Tax-Free Savings Accounts (TFSAs) have been around for a decade, created in part, to help low-income Canadians bolster their retirement income.
But they haven’t really taken off in popularity and many low-income savers aren’t taking advantage, says the Institute for Research on Public Policy. Instead, the benefits have been tilted towards the wealthy.
For example, a single retiree can get up $10,780 dollars per year through the Guaranteed Income Supplement (GIS). But if your annual income exceeds $18,240, you’ll no longer qualify.
One of the main advantages of using a TFSA to help fund retirement is that withdrawn money is not only tax-free, but it doesn’t count as income. This is not the case with income generated from an RRSP or RPP.
“Too many future GIS recipients are not getting the advice they need to shed their RRSPs and some are still, wastefully, saving in them,” says Richard Shillington, an Ottawa-based statistician.
Shillington says only 36 per cent of workers without an employer-sponsored pension plan have opened a TFSA since it debuted.
“Given the potential benefits of TFSAs for low-income seniors, we should be seeing a significant movement away from savings in RRSPs and toward TFSAs among Canadians likely to qualify for the GIS,” says Shillington.
“This has not occurred to the extent policy-makers envisioned when TFSAs were introduced, says Shillington.”
Shillington says policy-makers need to do more to encourage low-income earners to make use of TFSAs. He suggests tax incentives, a savers credit, and workplace plans like the one proposed by Ryerson University’s National Institute on Ageing.

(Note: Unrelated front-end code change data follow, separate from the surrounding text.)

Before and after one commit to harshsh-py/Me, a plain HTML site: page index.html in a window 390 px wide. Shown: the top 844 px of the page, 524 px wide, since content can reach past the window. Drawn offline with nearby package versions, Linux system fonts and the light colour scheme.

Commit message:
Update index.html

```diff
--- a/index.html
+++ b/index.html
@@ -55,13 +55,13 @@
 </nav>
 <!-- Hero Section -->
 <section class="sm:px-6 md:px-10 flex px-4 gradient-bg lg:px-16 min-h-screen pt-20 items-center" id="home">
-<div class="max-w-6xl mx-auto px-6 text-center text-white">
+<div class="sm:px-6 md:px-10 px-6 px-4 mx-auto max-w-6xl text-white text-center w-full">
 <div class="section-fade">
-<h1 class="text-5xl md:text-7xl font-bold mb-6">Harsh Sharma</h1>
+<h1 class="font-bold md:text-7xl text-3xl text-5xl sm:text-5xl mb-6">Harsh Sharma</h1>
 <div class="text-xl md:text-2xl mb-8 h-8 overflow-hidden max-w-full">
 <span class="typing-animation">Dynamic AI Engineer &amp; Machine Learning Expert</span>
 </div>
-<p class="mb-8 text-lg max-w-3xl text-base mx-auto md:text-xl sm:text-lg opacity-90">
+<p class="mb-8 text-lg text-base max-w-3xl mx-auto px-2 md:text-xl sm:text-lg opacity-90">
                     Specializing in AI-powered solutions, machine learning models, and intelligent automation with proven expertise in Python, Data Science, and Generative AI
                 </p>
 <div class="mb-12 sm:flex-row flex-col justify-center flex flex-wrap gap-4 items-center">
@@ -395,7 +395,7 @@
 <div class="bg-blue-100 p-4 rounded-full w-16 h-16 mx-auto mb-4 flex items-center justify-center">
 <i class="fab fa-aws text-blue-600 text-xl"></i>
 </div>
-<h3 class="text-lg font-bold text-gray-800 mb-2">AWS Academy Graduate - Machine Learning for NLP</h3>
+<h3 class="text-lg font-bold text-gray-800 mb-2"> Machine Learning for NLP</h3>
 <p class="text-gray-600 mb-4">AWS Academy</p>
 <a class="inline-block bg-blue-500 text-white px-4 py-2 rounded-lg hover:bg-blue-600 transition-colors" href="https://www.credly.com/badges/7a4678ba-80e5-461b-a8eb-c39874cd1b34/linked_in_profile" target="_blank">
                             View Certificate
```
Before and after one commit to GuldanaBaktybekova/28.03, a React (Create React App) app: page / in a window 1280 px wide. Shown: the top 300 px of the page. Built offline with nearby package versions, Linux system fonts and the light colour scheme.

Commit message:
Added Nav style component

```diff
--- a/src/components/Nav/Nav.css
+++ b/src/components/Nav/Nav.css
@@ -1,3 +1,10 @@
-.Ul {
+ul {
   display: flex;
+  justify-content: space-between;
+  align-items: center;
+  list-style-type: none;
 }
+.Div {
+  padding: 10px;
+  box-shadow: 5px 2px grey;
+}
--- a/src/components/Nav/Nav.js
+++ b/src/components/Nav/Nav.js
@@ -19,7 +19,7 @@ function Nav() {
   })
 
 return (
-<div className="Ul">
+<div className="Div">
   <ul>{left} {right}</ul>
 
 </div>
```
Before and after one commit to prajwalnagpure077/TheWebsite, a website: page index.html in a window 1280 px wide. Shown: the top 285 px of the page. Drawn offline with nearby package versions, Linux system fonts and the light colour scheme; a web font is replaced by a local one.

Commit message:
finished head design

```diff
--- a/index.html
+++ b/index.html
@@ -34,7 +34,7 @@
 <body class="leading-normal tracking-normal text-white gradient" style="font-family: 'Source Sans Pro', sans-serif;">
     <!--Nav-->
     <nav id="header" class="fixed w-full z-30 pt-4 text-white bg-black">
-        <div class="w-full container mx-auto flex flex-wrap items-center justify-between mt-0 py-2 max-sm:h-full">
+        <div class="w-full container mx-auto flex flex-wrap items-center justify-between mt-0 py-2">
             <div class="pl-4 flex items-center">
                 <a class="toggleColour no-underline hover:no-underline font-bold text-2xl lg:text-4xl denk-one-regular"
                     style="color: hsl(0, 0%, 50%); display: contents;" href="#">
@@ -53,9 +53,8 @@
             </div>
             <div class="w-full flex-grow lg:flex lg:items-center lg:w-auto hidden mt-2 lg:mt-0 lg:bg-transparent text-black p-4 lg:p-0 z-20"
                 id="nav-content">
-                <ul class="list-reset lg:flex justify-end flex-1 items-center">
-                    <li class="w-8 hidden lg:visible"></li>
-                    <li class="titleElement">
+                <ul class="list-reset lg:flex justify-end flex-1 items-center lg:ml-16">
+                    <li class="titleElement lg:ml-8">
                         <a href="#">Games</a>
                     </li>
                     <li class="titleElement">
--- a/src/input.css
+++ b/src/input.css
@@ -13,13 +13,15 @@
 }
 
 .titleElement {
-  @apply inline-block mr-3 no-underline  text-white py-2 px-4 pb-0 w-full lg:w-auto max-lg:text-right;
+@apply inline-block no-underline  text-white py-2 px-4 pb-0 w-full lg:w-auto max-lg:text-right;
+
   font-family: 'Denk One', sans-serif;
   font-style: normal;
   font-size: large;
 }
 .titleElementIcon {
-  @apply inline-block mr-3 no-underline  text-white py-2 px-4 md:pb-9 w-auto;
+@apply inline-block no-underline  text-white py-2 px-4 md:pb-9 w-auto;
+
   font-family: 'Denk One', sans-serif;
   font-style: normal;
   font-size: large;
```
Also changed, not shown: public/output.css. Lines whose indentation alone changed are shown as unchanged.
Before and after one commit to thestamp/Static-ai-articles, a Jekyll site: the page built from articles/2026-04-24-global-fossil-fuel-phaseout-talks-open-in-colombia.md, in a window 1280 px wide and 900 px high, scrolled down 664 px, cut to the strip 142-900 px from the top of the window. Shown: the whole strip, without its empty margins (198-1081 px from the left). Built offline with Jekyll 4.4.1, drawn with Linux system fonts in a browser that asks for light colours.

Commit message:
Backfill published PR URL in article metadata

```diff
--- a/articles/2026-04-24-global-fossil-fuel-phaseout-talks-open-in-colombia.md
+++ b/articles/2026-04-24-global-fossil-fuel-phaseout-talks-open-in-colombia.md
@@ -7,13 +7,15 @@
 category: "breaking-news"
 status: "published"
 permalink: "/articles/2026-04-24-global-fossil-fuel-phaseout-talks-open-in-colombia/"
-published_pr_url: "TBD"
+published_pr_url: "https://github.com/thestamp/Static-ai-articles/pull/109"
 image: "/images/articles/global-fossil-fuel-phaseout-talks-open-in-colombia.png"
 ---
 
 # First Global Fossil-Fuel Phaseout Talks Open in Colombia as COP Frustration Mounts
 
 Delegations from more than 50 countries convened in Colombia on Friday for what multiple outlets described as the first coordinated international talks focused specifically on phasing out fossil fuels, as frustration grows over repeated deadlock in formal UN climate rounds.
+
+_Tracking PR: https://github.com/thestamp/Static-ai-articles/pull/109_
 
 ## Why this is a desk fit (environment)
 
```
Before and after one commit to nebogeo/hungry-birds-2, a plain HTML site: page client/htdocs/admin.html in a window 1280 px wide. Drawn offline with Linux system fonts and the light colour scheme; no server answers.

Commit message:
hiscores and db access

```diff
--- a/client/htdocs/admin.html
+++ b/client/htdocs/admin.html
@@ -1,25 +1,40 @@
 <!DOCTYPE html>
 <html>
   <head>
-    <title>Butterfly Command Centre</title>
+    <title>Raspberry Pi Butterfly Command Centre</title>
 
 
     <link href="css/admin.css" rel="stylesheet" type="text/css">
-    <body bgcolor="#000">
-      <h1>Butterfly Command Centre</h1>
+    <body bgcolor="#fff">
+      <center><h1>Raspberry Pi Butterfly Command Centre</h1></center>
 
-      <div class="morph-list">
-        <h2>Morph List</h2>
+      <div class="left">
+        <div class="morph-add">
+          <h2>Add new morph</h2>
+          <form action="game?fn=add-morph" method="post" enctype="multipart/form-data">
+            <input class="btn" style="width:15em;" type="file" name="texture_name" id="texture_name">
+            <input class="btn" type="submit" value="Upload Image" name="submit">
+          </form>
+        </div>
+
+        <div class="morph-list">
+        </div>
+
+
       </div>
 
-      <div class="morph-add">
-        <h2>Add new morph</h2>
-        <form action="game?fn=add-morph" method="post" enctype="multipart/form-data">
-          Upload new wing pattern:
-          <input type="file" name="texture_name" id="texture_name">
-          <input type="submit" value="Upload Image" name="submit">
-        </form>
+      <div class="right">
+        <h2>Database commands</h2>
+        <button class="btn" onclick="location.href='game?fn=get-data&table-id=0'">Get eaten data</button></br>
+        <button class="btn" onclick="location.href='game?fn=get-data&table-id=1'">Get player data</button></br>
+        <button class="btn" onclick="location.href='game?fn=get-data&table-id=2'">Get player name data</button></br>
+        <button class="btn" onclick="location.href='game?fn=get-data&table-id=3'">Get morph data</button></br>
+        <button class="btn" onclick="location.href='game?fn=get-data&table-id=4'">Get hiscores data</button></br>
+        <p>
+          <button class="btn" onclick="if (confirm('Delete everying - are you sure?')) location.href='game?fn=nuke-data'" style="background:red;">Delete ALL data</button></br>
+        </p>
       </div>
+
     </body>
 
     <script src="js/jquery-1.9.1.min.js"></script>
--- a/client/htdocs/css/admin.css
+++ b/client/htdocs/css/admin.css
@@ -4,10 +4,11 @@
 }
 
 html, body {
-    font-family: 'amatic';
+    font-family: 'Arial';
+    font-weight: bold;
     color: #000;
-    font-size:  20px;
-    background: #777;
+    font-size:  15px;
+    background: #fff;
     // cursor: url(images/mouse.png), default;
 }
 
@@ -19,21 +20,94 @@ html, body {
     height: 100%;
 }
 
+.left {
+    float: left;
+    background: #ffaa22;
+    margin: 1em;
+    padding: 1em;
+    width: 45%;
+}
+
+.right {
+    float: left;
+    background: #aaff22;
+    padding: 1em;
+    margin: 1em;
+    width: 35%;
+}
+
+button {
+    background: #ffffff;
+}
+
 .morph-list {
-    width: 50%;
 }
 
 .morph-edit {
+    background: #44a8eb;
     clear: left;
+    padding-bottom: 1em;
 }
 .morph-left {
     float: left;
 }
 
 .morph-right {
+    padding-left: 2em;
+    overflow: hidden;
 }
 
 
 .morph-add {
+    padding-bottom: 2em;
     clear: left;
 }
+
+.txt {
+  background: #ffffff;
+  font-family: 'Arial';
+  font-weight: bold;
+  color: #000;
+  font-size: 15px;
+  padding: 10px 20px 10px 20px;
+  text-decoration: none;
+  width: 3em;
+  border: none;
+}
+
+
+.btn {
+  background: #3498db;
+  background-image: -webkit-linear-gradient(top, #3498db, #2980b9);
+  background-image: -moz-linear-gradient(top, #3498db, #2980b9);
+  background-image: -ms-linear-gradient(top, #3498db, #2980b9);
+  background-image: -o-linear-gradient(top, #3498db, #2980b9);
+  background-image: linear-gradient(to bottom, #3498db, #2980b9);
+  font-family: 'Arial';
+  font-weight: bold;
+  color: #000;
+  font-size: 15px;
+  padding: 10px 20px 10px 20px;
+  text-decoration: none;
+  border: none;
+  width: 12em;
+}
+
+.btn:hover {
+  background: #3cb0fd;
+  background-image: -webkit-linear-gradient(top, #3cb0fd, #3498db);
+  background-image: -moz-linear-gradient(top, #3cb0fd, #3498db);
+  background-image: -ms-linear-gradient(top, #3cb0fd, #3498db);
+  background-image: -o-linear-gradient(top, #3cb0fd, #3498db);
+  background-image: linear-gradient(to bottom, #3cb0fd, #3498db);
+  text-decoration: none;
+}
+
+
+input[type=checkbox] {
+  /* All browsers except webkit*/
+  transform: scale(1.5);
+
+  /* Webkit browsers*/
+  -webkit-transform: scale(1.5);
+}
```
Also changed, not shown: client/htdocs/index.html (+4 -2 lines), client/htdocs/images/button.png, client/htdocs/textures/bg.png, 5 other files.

Jessy Bains is a senior reporter at Yahoo Finance Canada. Follow him on Twitter @jessysbains